COPENHAGEN, DENMARK. A large study of the benefits of mammography screening for breast cancer was carried out in 2001 by the prestigious Cochrane Institute. The study questioned the benefits of screening and pointed out that screening could be harmful in that it frequently leads to over-diagnosis and over-treatment. The Cochrane Institute has now released the results of a new study aimed at determining how fairly the benefits and dangers of mammography are presented on web sites. They evaluated 13 sites maintained by advocacy groups, 11 maintained by governmental institutions, and 3 maintained by consumer organizations. They found that all the advocacy group sites accepted sponsorship from industry without restriction. The close relationship can perhaps best be summed up in this quote from the Canadian Cancer Society, "Partnership with the Canadian Cancer Society can assist your company in reaching your commercial objectives."
The researchers found that all the governmental agencies and advocacy groups heavily favoured screening and significantly downplayed the drawbacks; the consumer health organizations took a much more balanced view. The advocates particularly highlighted a 30% reduction in the risk of dying from breast cancer if regular screening takes place. They often failed to mention that this 30% reduction is a relative reduction and not an absolute reduction. Of course, emphasizing a 30% reduction is much more impressive that stating that having mammograms may reduce the risk of dying from breast cancer by 0.1% over a 10-year period. The advocates also downplayed the fact that women having regular mammograms would have a 49% chance of being recalled for a biopsy during a course of 10 mammograms and that mammograms can be painful – so painful in fact that many women refuse a second one.

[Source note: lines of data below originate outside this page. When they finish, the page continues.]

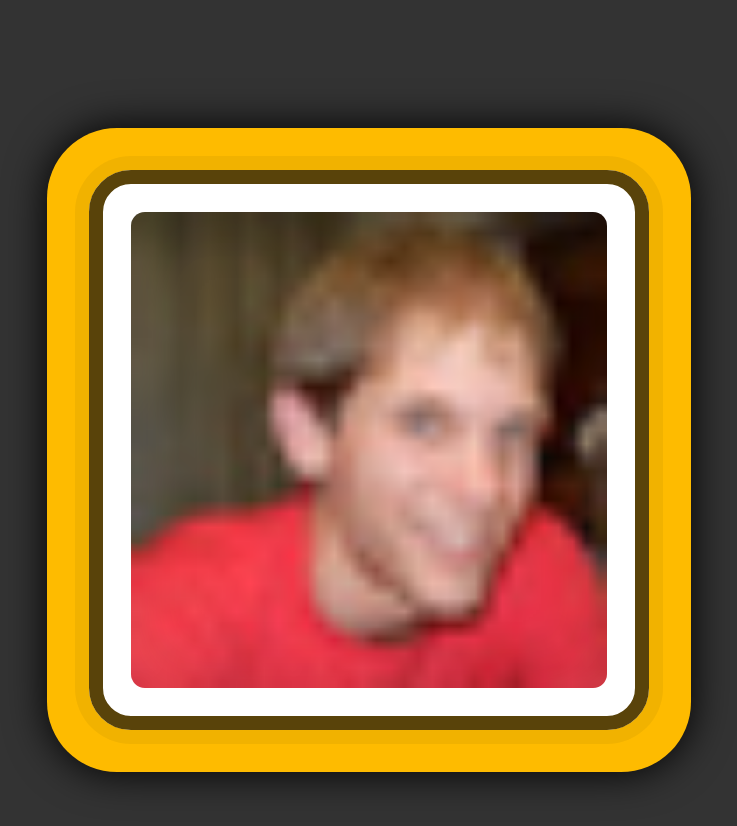
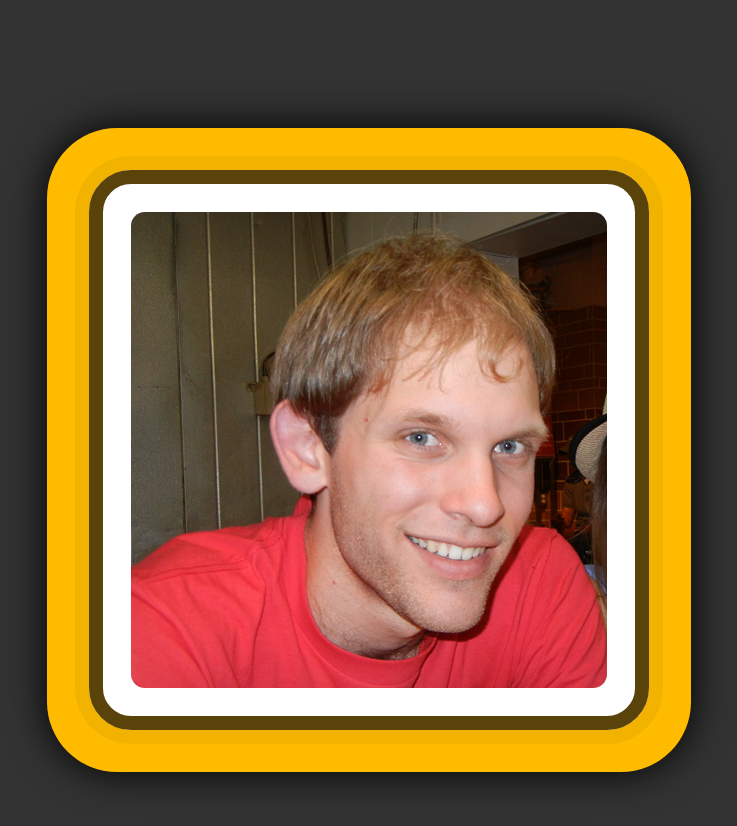
Before and after one commit to Tanner/Blog, a Jekyll site: the page preview.html, which Jekyll copies as it is, in a window 1280 px wide. Shown: the top 826 px of the page, without its empty margins (271-1008 px from the left). Built offline with Jekyll 4.4.1, drawn with Linux system fonts in a browser that asks for light colours; Markdown is read by kramdown in place of the engine named in the settings.

Commit message:
Add picture of me that is bigger.

```diff
--- a/css/preview.css
+++ b/css/preview.css
@@ -117,5 +117,5 @@ body {
 }
 
 #wrapper .inner-icon #avatar {
-	background-image: url(../images/avatar.jpg);
+	background-image: url(../images/previewAvatar.jpg);
 }
```
Also changed, not shown: images/previewAvatar.jpg (added).
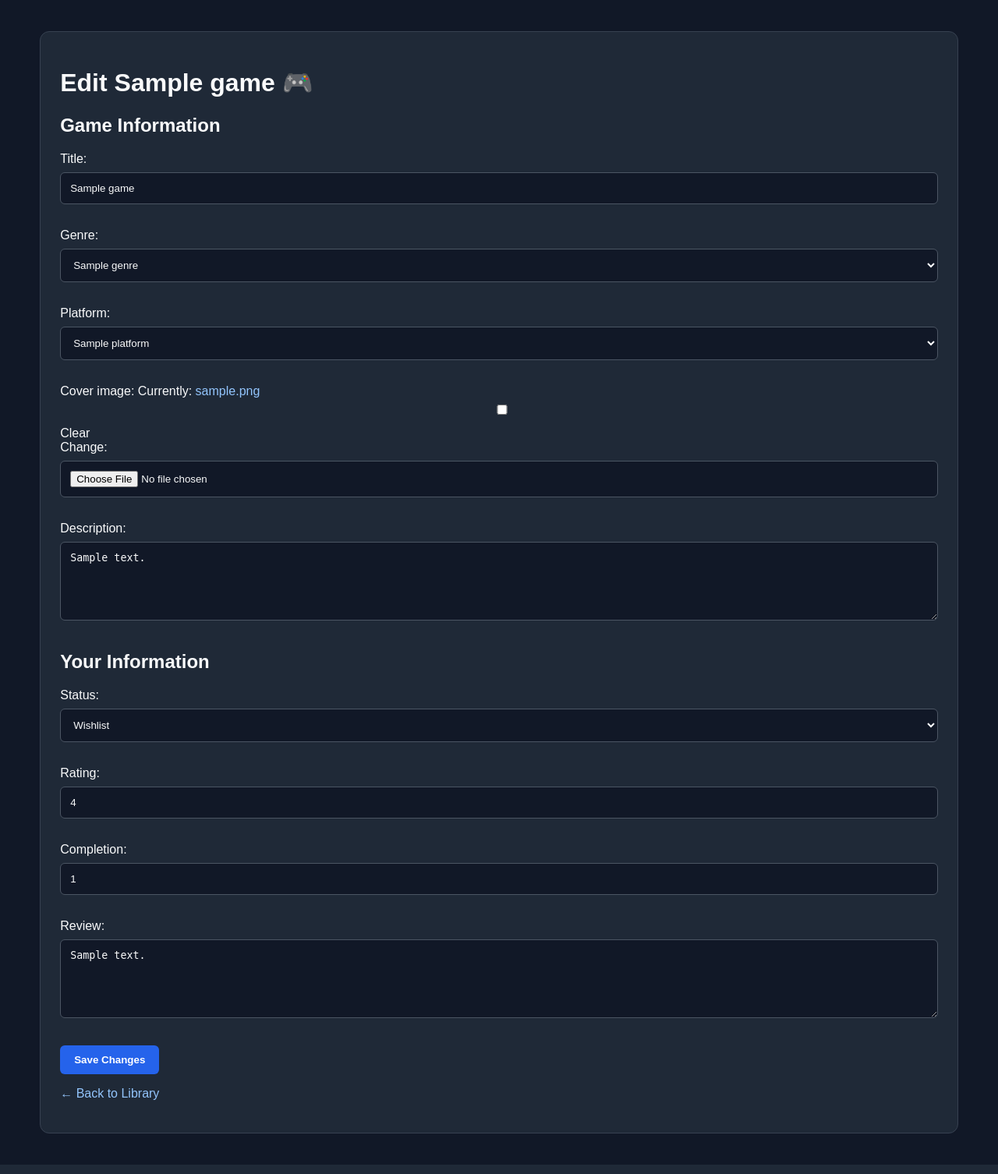
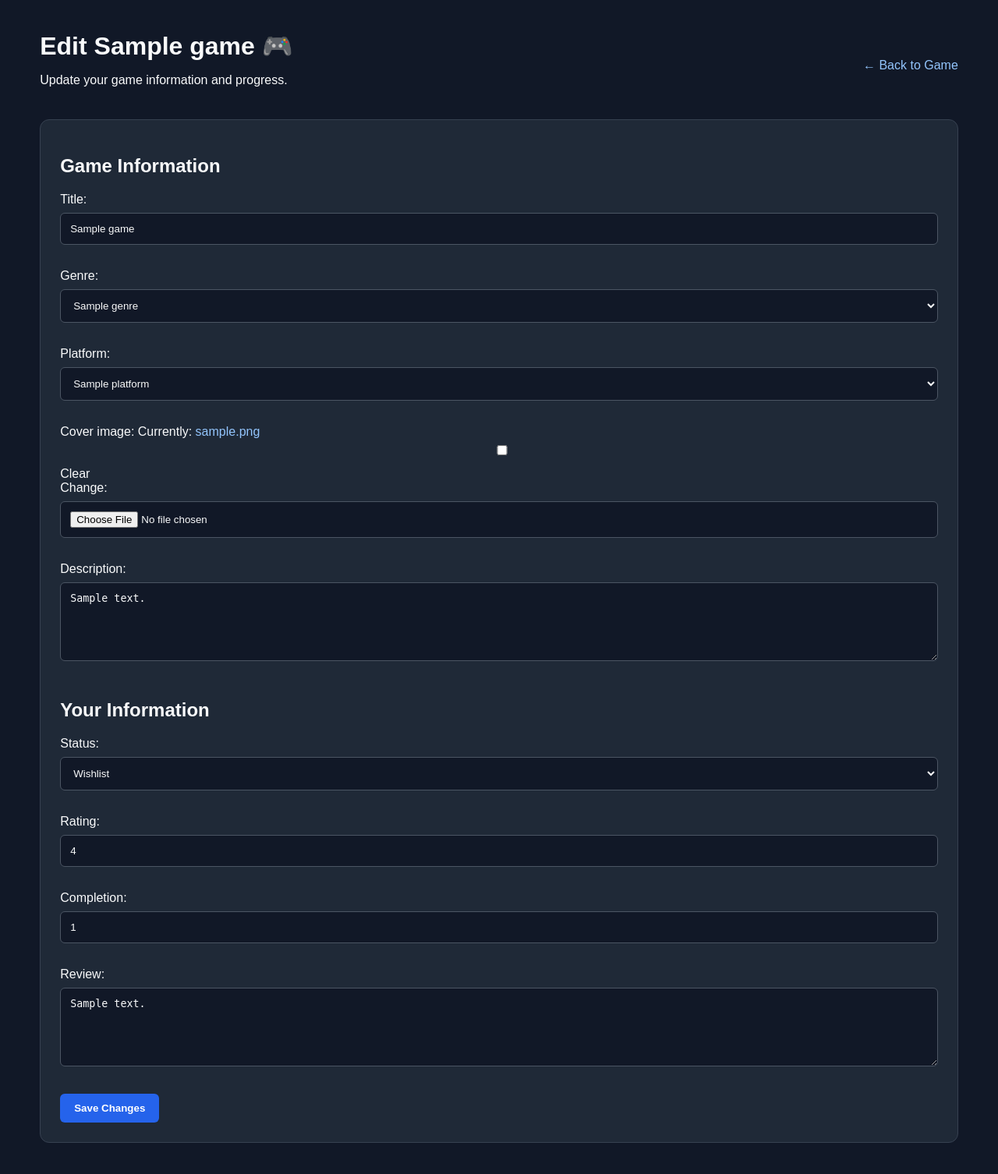
Before and after one commit to MahinChowdhury25/GamerVault, a Django app: page /library/1/edit/ in a window 1280 px wide. Shown: the part 63-1569 px from the top of the page at 78% size. Run offline with Django 5.2, Linux system fonts and the light colour scheme; a user stored in the database is signed in; tables that the repository leaves empty hold one stand-in row (values such as "Sample post").

Commit message:
Add server-side form validation

```diff
--- a/games/forms.py
+++ b/games/forms.py
@@ -27,6 +27,16 @@ class GameForm(forms.ModelForm):
                 }
             ),
         }
+
+    def clean_title(self):
+        title = self.cleaned_data["title"].strip()
+
+        if not title:
+            raise forms.ValidationError(
+                "Game title cannot be empty."
+            )
+
+        return title
 
 
 class GameEntryForm(forms.ModelForm):
@@ -61,3 +71,26 @@ class GameEntryForm(forms.ModelForm):
                 }
             ),
         }
+
+    def clean_rating(self):
+        rating = self.cleaned_data.get("rating")
+
+        if rating is not None and not 0 <= rating <= 10:
+            raise forms.ValidationError(
+                "Rating must be between 0 and 10."
+            )
+
+        return rating
+
+    def clean_completion(self):
+        completion = self.cleaned_data.get("completion")
+
+        if completion is None:
+            return 0
+
+        if not 0 <= completion <= 100:
+            raise forms.ValidationError(
+                "Completion must be between 0 and 100."
+            )
+
+        return completion
--- a/games/templates/games/edit_game.html
+++ b/games/templates/games/edit_game.html
@@ -4,30 +4,53 @@
 
 {% block content %}
 
+<div class="page-header">
+
+    <div>
+        <h1>Edit {{ game_entry.game.title }} 🎮</h1>
+        <p>Update your game information and progress.</p>
+    </div>
+
+    <a href="{% url 'game_detail' game_entry.id %}">
+        ← Back to Game
+    </a>
+
+</div>
+
 <div class="card">
-    <h1>Edit {{ game_entry.game.title }} 🎮</h1>
 
     <form method="POST" enctype="multipart/form-data">
+
         {% csrf_token %}
+
+        {% if game_form.non_field_errors %}
+            <div class="message">
+                {{ game_form.non_field_errors }}
+            </div>
+        {% endif %}
+
+        {% if entry_form.non_field_errors %}
+            <div class="message">
+                {{ entry_form.non_field_errors }}
+            </div>
+        {% endif %}
 
         <h2>Game Information</h2>
 
         {{ game_form.as_p }}
 
-        <h2>Your Information</h2>
+        <h2 style="margin-top: 30px;">
+            Your Information
+        </h2>
 
         {{ entry_form.as_p }}
 
         <button type="submit">
             Save Changes
         </button>
+
     </form>
 
-    <p>
-        <a href="{% url 'library' %}">
-            ← Back to Library
-        </a>
-    </p>
 </div>
 
 {% endblock %}
```
Also changed, not shown: games/templates/games/add_game.html (+30 -7 lines).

The researchers conclude that, "The information material provided by professional advocacy groups and
governmental organizations is information poor and severely biased in favour of screening. Few websites
live up to accepted standards for informed consent such as those stated in the General Medical Council's
Editor's comment: It is indeed unfortunate that mammography has such a stranglehold on breast cancer detection at least in North America and Western Europe. This virtual monopoly and the enormous industry supported by it is no doubt responsible for the fact that newer, more accurate, less dangerous, and painless techniques such as thermography, scintimammography, nipple secretion analysis, and duct imaging are not given a fair trial.